“They [the schools] have a maniacal focus on equal outcomes for all students at all costs. And at the heart of the American dream is excelling, is advancing, is stretching and recognizing that we have students that have different capabilities,” the governor said in an ABC7 interview. “Some students have the ability to perform at one level, others need more help, and we have to allow students to run as fast as they can to dream the biggest dreams they can possibly dream and then go get them.”
Youngkin had asked Virginia Attorney General Jason Miyares to investigate TJHSST over the delay. Later on Jan. 9, Miyares expanded the probe to FCPS’s entire system. FCPS has also launched its own investigation with a Richmond law firm. However, parents question whether the law firm would write any report against its client’s interests.
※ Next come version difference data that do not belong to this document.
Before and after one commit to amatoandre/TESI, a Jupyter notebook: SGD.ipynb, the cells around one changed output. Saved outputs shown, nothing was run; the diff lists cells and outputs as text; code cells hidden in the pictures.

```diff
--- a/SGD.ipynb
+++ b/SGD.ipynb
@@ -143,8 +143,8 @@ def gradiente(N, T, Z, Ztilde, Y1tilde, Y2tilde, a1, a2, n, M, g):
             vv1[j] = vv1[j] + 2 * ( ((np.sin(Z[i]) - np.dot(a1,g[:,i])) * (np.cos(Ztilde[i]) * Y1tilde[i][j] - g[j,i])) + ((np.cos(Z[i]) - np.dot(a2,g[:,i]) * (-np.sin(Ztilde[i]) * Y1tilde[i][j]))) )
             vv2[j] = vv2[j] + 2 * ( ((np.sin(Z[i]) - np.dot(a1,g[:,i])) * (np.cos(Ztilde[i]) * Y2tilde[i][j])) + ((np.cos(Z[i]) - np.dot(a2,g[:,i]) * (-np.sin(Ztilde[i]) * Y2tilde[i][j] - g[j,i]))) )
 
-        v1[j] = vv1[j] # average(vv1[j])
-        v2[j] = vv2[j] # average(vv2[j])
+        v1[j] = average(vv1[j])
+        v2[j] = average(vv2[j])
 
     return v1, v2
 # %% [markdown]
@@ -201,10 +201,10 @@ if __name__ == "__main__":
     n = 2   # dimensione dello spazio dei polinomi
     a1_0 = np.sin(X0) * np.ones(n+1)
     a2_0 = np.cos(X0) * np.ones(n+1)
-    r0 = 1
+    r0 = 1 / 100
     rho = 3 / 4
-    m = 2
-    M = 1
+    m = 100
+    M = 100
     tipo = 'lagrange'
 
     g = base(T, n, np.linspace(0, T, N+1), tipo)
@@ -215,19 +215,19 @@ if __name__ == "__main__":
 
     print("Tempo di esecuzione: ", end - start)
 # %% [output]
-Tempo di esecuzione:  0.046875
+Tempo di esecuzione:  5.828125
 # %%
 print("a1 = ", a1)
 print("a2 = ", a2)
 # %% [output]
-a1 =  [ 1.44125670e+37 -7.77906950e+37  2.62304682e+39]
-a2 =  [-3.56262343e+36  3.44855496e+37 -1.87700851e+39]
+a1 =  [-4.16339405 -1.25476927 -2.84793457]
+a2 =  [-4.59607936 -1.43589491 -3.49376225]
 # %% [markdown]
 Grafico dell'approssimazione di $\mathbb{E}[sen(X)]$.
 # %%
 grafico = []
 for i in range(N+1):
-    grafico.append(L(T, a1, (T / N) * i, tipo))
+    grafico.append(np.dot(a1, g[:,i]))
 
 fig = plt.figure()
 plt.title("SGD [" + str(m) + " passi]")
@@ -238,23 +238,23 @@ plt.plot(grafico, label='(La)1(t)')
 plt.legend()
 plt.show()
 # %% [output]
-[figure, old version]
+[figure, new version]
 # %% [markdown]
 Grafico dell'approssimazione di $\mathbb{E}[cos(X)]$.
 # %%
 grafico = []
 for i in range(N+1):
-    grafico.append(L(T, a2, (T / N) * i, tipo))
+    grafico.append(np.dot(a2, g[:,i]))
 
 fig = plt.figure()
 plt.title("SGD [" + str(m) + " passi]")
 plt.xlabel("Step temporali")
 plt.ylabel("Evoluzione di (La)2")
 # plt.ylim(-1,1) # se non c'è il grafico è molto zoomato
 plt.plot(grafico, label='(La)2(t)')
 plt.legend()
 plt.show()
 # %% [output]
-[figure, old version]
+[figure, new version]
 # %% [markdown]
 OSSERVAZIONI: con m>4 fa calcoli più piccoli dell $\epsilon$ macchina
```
At the Langley meeting, Reid said FCPS was responding to the issue with “all hands on deck” and had pulled central office staffers to call the college admissions office to inform them of students’ national merit awards. However, she didn’t comment on parents’ request that colleges confirm their addition of award information in recipients’ applications.
Parents Want to Make Decisions for Their Children
Sen. Scott Surovell (D-Fairfax County) said in a tweet on Jan. 16 that the PSAT commendation was not considered a “high-merit achievement among most students” in TJHSST and that media had unnecessarily dramatized the delay.
Of the 50,000 annual award recipients, 34,000 receive commendations but do not “continue in the competition for National Merit Scholarships,” the award website explains.
A Langley mother whose son was affected by the delay had a rebuttal to those who said the merit notification delay was not a big deal during her meeting with Reid on Jan. 10.
She said the core issue was that parents were denied the right to make decisions regarding their child’s future.
“I think what we’re all sad about is that somebody put that [award letter] in a drawer and shut it because they didn’t think it was a big deal. That’s not their call to make. I’m tired of them [deciding] for us,” she said.
“That’s really the issue here. It’s not whether or not [the award would make a difference in college applications]; it’s that I want to be the one making a decision for my child’s future,” she added. “The fact that we were denied the right to know that we have this award: that’s a big deal.”